In modern Eastern Armenian, the dative is attained by adding any article to the genitive:

DAT > շանը or շանն (to the dog) with definite articles (-ն if preceding a vowel)

There is a general tendency to view -ին as the standard dative suffix, but only because that is its most productive (and therefore common) form. The suffix -ին as a dative marker is nothing but the standard, most common, genitive suffix -ի accompanied by the definite article -ն. But the dative case encompasses indefinite objects as well, which will not be marked by -ին:

The main function of the dative marking in Armenian is to indicate the receiving end of an action, more commonly the indirect object which in English is preceded by the preposition to. In the use of "giving" verbs like give, donate, offer, deliver, sell, bring... the dative marks the recipient. With communicative verbs like tell, say, advise, explain, ask, answer... the dative marks the listener. Other verbs whose indirect objects are marked by the dative case in Armenian are show, reach, look, approach...

Eastern Armenian also uses the dative case to mark the time of an event, in the same way English uses the preposition at, as in Meet me at nine o' clock.

The dative case is known as the "fourth case" (chaturthi-vibhakti) in the usual procedure in the declension of nouns. Its use is mainly for the indirect object.

As with many other languages, the dative case is used in Hungarian to show the indirect object of a verb. For example, Dánielnek adtam ezt a könyvet (I gave this book to Dániel). It has two suffixes, -nak and -nek; the correct one is selected by vowel harmony.
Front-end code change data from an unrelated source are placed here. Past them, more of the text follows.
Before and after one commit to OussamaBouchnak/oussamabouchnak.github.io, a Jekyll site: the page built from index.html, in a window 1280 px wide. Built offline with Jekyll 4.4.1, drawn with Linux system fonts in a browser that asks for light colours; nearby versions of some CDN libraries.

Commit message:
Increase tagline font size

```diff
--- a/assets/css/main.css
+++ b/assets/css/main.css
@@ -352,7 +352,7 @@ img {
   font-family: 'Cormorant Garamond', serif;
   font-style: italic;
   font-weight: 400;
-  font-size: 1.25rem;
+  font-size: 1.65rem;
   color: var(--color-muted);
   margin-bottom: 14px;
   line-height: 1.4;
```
The personal dative pronouns follow the -nek version: nekem, neked, etc. This case is also used to express "for" in certain circumstances, such as "I bought a gift for Mother". In possessive constructions the nak/nek endings are also used but this is not the dative form (rather, the attributive or possessive case)[9]

Finnish does not have a separate dative case. However, the allative case can fulfill essentially the same role as dative, beyond its primary meaning of directional movement (that is, going somewhere or approaching someone). For example: He lahjoittivat kaikki rahansa köyhille (They donated all their money to the poor.)
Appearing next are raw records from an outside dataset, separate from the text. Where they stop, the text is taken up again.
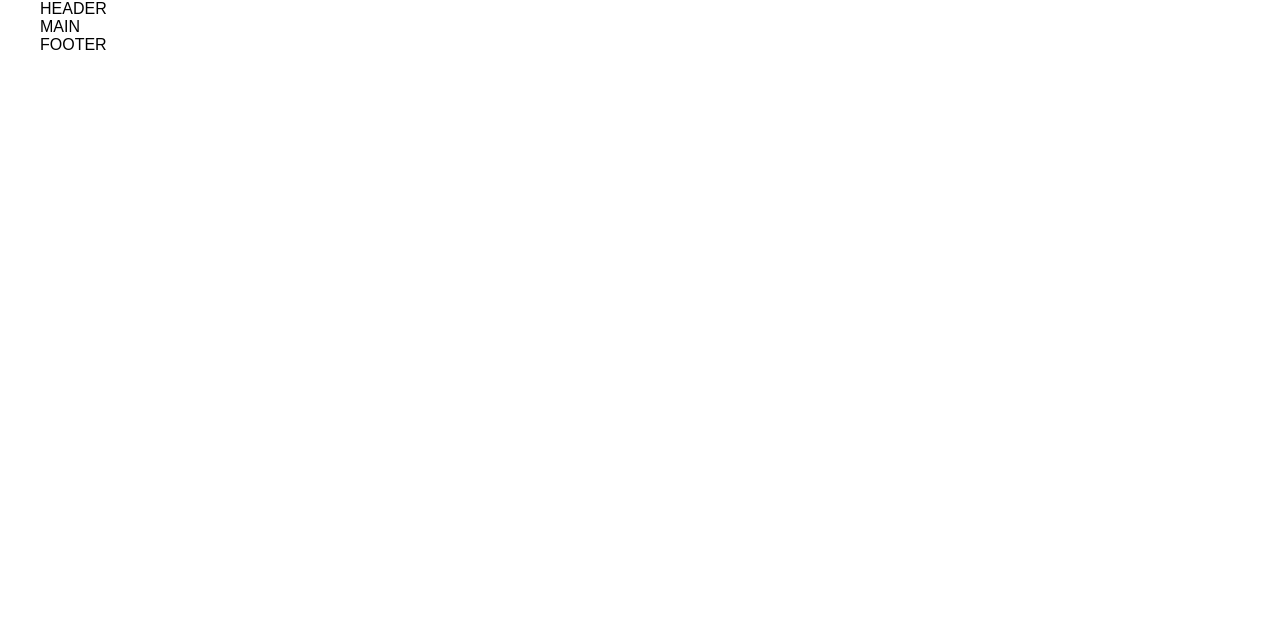
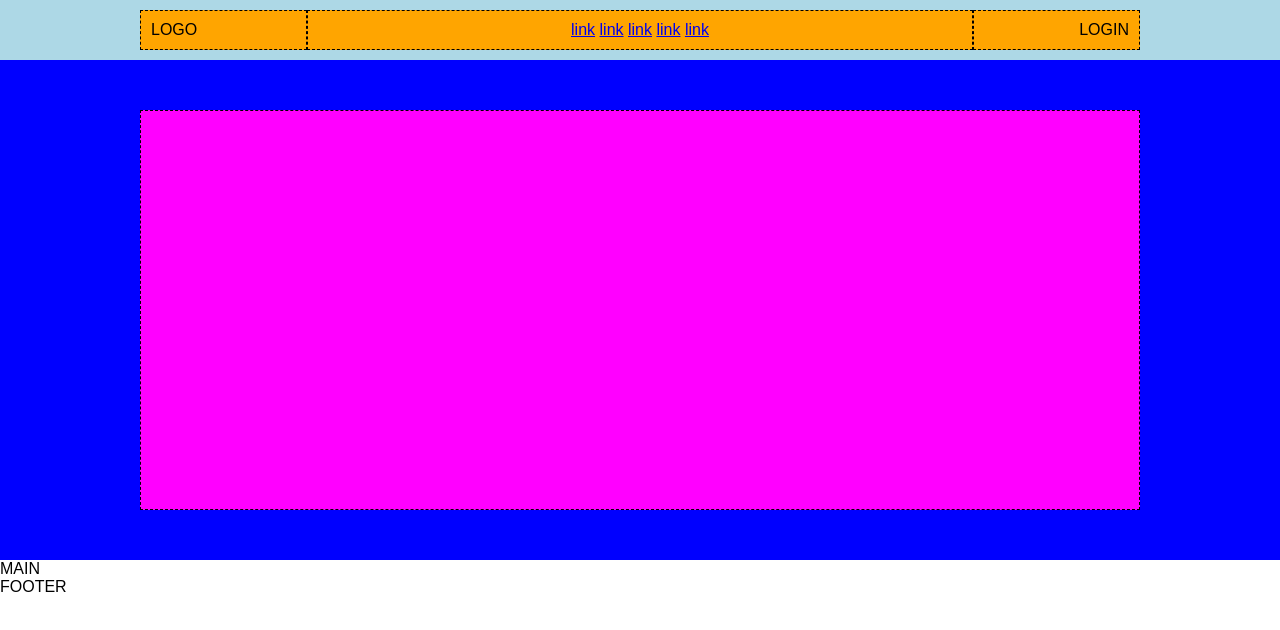
Before and after one commit to MironAlberto/htmlcss-struttura-discord, a plain HTML site: page index.html in a window 1280 px wide. Drawn offline with Linux system fonts and the light colour scheme.

Commit message:
inizio body + header html e attributi css

```diff
--- a/css/style.css
+++ b/css/style.css
@@ -1,20 +1,90 @@
-/*
-    RESET
-*/
+/*RESET*/
 * {
     margin: 0;
     padding: 0;
     box-sizing: border-box;
 }
 
-/*
-    GENERAL
-*/
+/*GENERAL*/
 html {
     font-family: Arial, Helvetica, sans-serif;
 }
 
 .container {
-    max-width: 1200px;
+    max-width: 100%;
+}
+
+li{
+    list-style: none;
+}
+
+
+/* debug */
+.debug .header-top{
+    height: 60px;
+    background-color: lightblue;
+    padding: 10px 0;
+}
+
+.debug .header-top .my-row{
+    background-color: orange;
+    max-width: 1000px;
     margin: 0 auto;
 }
+
+.debug .header-top .my-row .main-menu-container .my-col-1-6, .my-col-2-3{
+    border: 1px dashed black;
+}
+
+.debug .header-bottom{
+    background-color: blue;
+    min-height: 500px;
+}
+
+.debug .header-bottom .box{
+    background-color: fuchsia;
+    border: 1px dashed black;
+    min-height: 400px;
+    max-width: 1000px;
+    margin: 0 auto;
+}
+
+/* my-row */
+.my-row .main-menu-container > *{
+    padding: 10px;
+}
+
+.my-row .main-menu-container{
+    width: 100%;
+}
+
+.my-row{
+    display: flex;
+    flex-wrap: wrap;
+    justify-content: space-between;
+}
+
+.my-row .my-col-1-6{
+    width: calc((100% / 6) * 1);
+}
+
+.my-row .my-col-2-3{
+    width: calc((100% / 6) * 4);
+}
+
+/* header */
+.header-top .main-menu-container > .main-nav{
+    text-align: center;
+}
+
+.header-top .main-menu-container > .login-container{
+    text-align: right;
+}
+
+.header-top .main-menu-container > .main-nav ul li{
+    display: inline-block;
+}
+
+.header-bottom{
+    padding: 50px 0;
+}
--- a/index.html
+++ b/index.html
@@ -3,18 +3,90 @@
     <head>
         <meta charset="UTF-8">
         <meta name="viewport" content="width=device-width, initial-scale=1.0">
-        <title>Template HTML CSS</title>
+        <title>Struttura Discord</title>
 
         <!-- CSS -->
         <link rel="stylesheet" href="css/style.css">
     </head>
-    <body>
+    <body class="debug">
 
         <!-- Inizio Header Principale -->
         <header>
+
             <div class="container">
-                HEADER
+
+                <div class="header-top">
+
+                    <div class="my-row">
+
+                        <div class="my-row main-menu-container">
+
+                            <div class="my-col-1-6">
+                                LOGO
+                            </div>
+
+                            <div class="my-col-2-3 main-nav">
+
+                                <nav>
+
+                                    <ul>
+
+                                        <li>
+                                            <a href="#">
+                                                link
+                                            </a>
+                                        </li>
+
+                                        <li>
+                                            <a href="#">
+                                               link
+                                            </a>
+                                        </li>
+
+                                        <li>
+                                            <a href="#">
+                                               link
+                                            </a>
+                                        </li>
+
+                                        <li>
+                                            <a href="#">
+                                                link
+                                            </a>
+                                        </li>
+
+                                        <li>
+                                            <a href="#">
+                                                link
+                                            </a>
+                                        </li>
+
+                                    </ul>
+
+                                </nav>
+
+                            </div>
+
+                            <div class="my-col-1-6 login-container">
+                                LOGIN
+                            </div>
+
+                        </div>
+
+                    </div>
+
+                </div>
+
+                <div class="header-bottom">
+
+                    <div class="box">
+
+                    </div>
+
+                </div>
+
             </div>
+
         </header>
         <!-- Fine Header Principale -->
 
```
In the Northeast Caucasian languages, such as Tsez, the dative also takes the functions of the lative case in marking the direction of an action. By some linguists, they are still regarded as two separate cases in those languages, although the suffixes are exactly the same for both cases. Other linguists list them separately only for the purpose of separating syntactic cases from locative cases. An example with the ditransitive verb "show" (literally: "make see") is given below:

The dative/lative is also used to indicate possession, as in the example below, because there is no such verb as "to have".
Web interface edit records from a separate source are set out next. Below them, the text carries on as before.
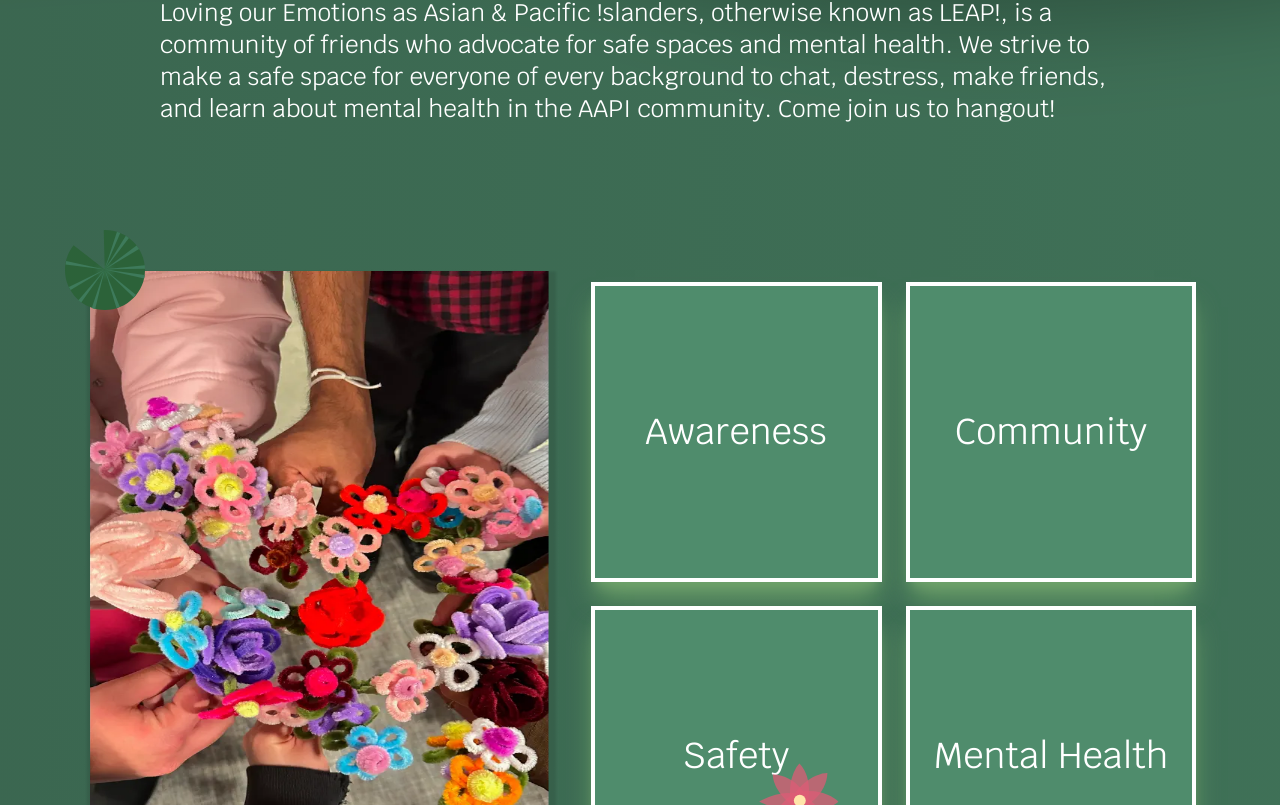
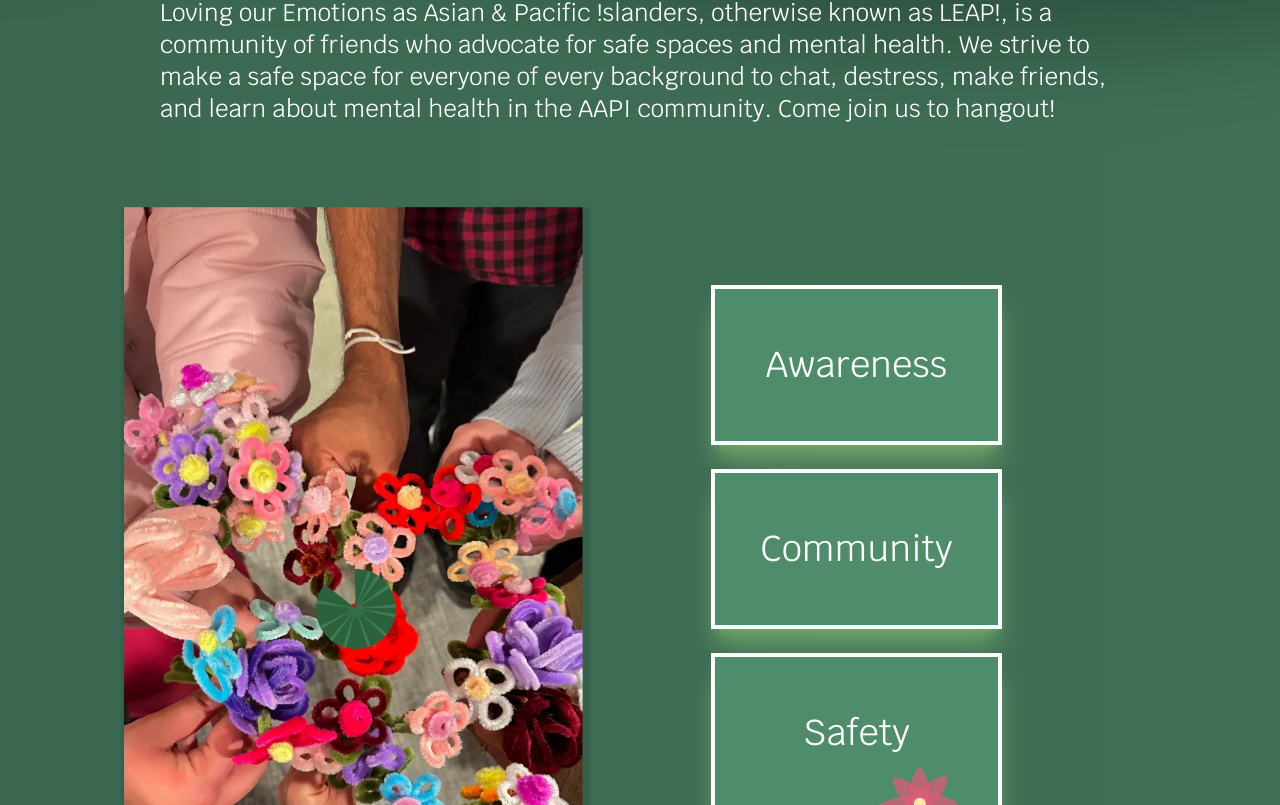
Before and after one commit to acm-ucr/leap-website, a Next.js app: page / in a window 1280 px wide. Shown: the part 915-1720 px from the top of the page. Built offline with nearby package versions, Linux system fonts and the light colour scheme.

Commit message:
fixes part 1

```diff
--- a/src/components/home/ValueBox.tsx
+++ b/src/components/home/ValueBox.tsx
@@ -9,7 +9,7 @@ const ValueBox = () => {
 
   return (
     <div className="flex min-h-[300px] items-center justify-center md:min-h-[450px] lg:min-h-[650px]">
-      <div className="grid w-full max-w-2xl grid-cols-1 gap-6 md:grid-cols-1 lg:grid-cols-2">
+      <div className="grid w-full grid-cols-1 gap-6">
         {topics.map((topic, index) => (
           <motion.div
             key={index}
@@ -17,7 +17,7 @@ const ValueBox = () => {
             whileInView={{ y: 0, opacity: 1 }}
             transition={{ duration: 0.3, delay: 0.15 * index }}
           >
-            <div className="flex h-[150px] w-full items-center justify-center border-4 border-white bg-leap-mid-green p-6 text-center font-leap text-2xl text-white shadow-xl shadow-leap-light-green sm:h-[200px] sm:text-3xl lg:h-[300px] lg:text-4xl">
+            <div className="flex h-[10vh] w-full items-center justify-center border-4 border-white bg-leap-mid-green p-6 text-center font-leap text-2xl text-white shadow-xl shadow-leap-light-green sm:text-3xl md:h-[20vh] lg:text-4xl">
               {topic}
             </div>
           </motion.div>
--- a/src/components/home/ValuesContainer.tsx
+++ b/src/components/home/ValuesContainer.tsx
@@ -7,9 +7,9 @@ import { motion } from "motion/react";
 
 const ValuesContainer = () => {
   return (
-    <div className="md:pt-15 flex flex-row items-center justify-center space-x-8 pb-11 lg:pt-20">
+    <div className="md:pt-15 flex h-full w-full flex-row items-center justify-evenly pb-11 lg:pt-20">
       <motion.div
-        className="flex items-center justify-center md:mt-20 lg:mt-16"
+        className="flex items-center justify-evenly"
         initial={{ opacity: 0 }}
         whileInView={{ x: ["-5%", "0%"], y: ["20%", "0%"], opacity: 1 }}
         transition={{ duration: 0.5, delay: 0.1 }}
@@ -17,32 +17,25 @@ const ValuesContainer = () => {
         <Image
           src={FlowerImg}
           alt="Flowers"
-          className="h-[300px] w-[200px] items-center md:h-[450px] md:w-[300px] lg:h-[650px] lg:w-[475px]"
+          className="h-full w-[200px] object-fill md:w-[300px] lg:w-[475px]"
         />
-        <div className="absolute translate-x-[-100%] translate-y-[-200%] md:translate-x-[-170%] md:translate-y-[-280%] lg:translate-x-[-270%] lg:translate-y-[-405%]">
         <motion.div
           initial={{ opacity: 0, x: -50 }}
           whileInView={{ opacity: 1, x: 0, rotate: 360 }}
           transition={{ duration: 0.7, delay: 0.5 }}
+          className="absolute translate-x-[-100%] translate-y-[-200%] md:translate-x-[-170%] md:translate-y-[-280%] lg:translate-x-[-270%] lg:translate-y-[-405%]"
         >
-            <Image
-              src={lilyPad}
-              alt="LilyPad"
-              className="h-20 w-20 rotate-180"
-            />
+          <Image src={lilyPad} alt="LilyPad" className="h-20 w-20 rotate-180" />
         </motion.div>
-        </div>
       </motion.div>
-
-      <div className="mr-6 mt-20 flex items-center justify-center md:mr-24 lg:mr-40 lg:mt-16">
       <motion.div
         initial={{ opacity: 0 }}
         whileInView={{ y: ["20%", "0%"], x: ["10%", "0%"], opacity: 1 }}
         transition={{ duration: 0.5, delay: 0.1 }}
+        className="mr-6 mt-20 flex items-center justify-center md:mr-24 lg:mr-40 lg:mt-16"
       >
         <ValueBox />
       </motion.div>
-      </div>
     </div>
   );
 };
```
Lines whose indentation alone changed are shown as unchanged.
As in the examples above, the dative/lative case usually occurs in combination with another suffix as poss-lative case; this should not be regarded as a separate case, however, as many of the locative cases in Tsez are constructed analytically; hence, they are, in fact, a combination of two case suffixes. See Tsez language#Locative case suffixes for further details.

Verbs of perception or emotion (like "see", "know", "love", "want") also require the logical subject to stand in the dative/lative case. Note that in this example the "pure" dative/lative without its POSS-suffix is used.

The dative case (yönelme durumu) in Turkish language is formed by adding the ''-e" or "-a'' suffixes to the end of the noun, in accordance with the effected noun's vowel harmony. The word that should be in the dative case can be found as an answer to the questions 'neye?' (to what?), 'kime?' (to whom?) and 'nereye?' (to where?) will lead to find a dative case in a sentence.[10] There are many different uses for the dative case.

The dative also is for objects, usually indirect objects, but sometimes objects that in English would be considered direct:

The dative case tells whither, that is, the place to which. Thus it has roughly the meaning of the English prepositions "to" and "into", and also "in" when it can be replaced with "into":